- Instructor aspirations for the course and unique, relevant skills or experience
Welcome videos are frequently used in online courses. Their advantage is that they automatically kick-start an instructor’s social and teaching presence by giving students an instructor face and a voice to reference as they move through other introductory materials. Typical approaches include the following:
- Opening comments: a simple, straightforward script that is also suitable for text-based messages. These videos can be made with relatively little time and effort. For example:
- Rappahannock Community College: ITE 119 course introduction
- University of Central Florida: NSP 4425 Women’s Health Issues
- University of Washington: Welcome to the course
- Course trailers: Course trailers, like movie trailers, are an engaging way to provide an overview of what students can expect to learn in a class (and for what purpose). They can be as simple or complex as time, resources, and interest allow. For example:
- Harvard University: Harvard program in general ed / collections
- Virginia Commonwealth University: Selected course trailers
Podcasts are a variation on the video welcome message, except they do not include live-image capture. However, podcasts can still convey a significant amount of personality and information. Consider a radio show or theater structure for a fun and engaging approach.
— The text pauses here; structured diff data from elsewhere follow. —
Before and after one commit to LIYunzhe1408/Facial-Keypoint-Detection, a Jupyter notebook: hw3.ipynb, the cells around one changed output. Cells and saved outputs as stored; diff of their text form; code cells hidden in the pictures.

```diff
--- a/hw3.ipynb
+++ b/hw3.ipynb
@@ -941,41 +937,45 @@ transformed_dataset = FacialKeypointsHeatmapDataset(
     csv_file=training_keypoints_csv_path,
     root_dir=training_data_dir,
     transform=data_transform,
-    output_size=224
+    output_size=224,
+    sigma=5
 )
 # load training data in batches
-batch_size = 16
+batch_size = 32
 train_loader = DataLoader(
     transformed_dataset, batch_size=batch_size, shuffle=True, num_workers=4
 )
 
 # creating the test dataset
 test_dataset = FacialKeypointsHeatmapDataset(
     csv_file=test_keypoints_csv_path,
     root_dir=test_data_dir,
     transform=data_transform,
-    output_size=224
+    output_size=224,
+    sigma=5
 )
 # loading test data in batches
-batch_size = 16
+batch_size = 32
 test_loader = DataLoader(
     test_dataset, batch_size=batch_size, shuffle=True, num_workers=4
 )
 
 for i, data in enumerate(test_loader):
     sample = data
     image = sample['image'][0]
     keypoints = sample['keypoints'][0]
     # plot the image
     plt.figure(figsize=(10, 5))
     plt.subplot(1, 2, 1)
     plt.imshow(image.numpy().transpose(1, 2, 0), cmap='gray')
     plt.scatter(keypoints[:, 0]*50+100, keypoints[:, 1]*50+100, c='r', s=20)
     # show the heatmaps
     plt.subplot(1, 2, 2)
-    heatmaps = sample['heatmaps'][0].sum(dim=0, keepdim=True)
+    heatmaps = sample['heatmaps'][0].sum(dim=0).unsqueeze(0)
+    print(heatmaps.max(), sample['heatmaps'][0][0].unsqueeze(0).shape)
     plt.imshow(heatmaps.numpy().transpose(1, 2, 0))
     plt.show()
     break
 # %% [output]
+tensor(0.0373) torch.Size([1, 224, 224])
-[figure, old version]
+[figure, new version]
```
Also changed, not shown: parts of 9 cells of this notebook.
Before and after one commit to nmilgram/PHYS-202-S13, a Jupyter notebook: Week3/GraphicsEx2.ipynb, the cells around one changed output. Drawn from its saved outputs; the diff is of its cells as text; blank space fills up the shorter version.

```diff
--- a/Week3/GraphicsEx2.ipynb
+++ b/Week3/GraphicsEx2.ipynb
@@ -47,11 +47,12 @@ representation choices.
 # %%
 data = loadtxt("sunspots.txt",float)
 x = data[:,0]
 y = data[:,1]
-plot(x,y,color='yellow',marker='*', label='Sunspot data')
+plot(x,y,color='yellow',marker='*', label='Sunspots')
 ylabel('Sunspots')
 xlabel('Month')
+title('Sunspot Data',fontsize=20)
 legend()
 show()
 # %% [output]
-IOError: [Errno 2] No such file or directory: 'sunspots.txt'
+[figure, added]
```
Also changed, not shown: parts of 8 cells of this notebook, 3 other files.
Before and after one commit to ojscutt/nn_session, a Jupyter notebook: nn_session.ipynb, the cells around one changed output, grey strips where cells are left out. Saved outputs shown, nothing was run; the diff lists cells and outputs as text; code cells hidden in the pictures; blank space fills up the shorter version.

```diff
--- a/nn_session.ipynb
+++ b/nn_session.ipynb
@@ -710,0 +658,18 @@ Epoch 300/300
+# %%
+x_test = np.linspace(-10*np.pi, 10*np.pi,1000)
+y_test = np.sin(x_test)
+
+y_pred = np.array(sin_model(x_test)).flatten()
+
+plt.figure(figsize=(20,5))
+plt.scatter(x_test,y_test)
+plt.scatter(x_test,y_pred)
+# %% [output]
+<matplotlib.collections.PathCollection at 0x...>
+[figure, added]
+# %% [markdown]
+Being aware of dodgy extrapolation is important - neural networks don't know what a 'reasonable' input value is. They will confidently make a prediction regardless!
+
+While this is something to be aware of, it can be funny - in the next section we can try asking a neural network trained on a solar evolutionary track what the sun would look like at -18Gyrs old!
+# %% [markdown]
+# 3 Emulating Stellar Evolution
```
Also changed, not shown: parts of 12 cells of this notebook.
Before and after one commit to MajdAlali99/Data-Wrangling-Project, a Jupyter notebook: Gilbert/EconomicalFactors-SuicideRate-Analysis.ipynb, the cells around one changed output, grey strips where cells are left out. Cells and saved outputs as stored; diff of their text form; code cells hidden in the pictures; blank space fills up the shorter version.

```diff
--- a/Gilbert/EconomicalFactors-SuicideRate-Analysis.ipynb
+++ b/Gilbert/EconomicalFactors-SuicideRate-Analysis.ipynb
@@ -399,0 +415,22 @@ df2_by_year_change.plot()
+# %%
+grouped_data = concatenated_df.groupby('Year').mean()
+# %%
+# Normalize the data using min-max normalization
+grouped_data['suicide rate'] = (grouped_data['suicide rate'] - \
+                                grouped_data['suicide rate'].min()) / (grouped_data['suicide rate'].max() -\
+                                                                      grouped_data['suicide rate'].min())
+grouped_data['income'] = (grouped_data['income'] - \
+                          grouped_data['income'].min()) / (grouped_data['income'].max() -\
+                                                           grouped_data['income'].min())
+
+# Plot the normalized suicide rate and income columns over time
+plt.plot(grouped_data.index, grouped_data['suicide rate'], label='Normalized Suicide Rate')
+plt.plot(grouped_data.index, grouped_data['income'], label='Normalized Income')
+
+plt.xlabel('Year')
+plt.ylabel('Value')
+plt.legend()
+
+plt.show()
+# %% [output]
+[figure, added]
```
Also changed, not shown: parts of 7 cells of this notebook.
Also, consider adding a picture of the instructor—preferably one that is different from the photo found on the “meet the instructor” page. Photographs of the instructor in action or in their workspace can be particularly helpful for students who are trying to create a mental image of their instructor.
Letters to students
If a video or podcast is not possible, text-based messages can be augmented by a picture of the instructor.
- Duke University: Best practices: Creating video course trailers
- Minnesota Online Quality Initiative: Creating a positive presence in an online course
- University of Wisconsin Madison: Instructor welcome message
- Teaching in Higher Ed: Video course trailers
- The Journal: How to make the most of a video introduction for an online course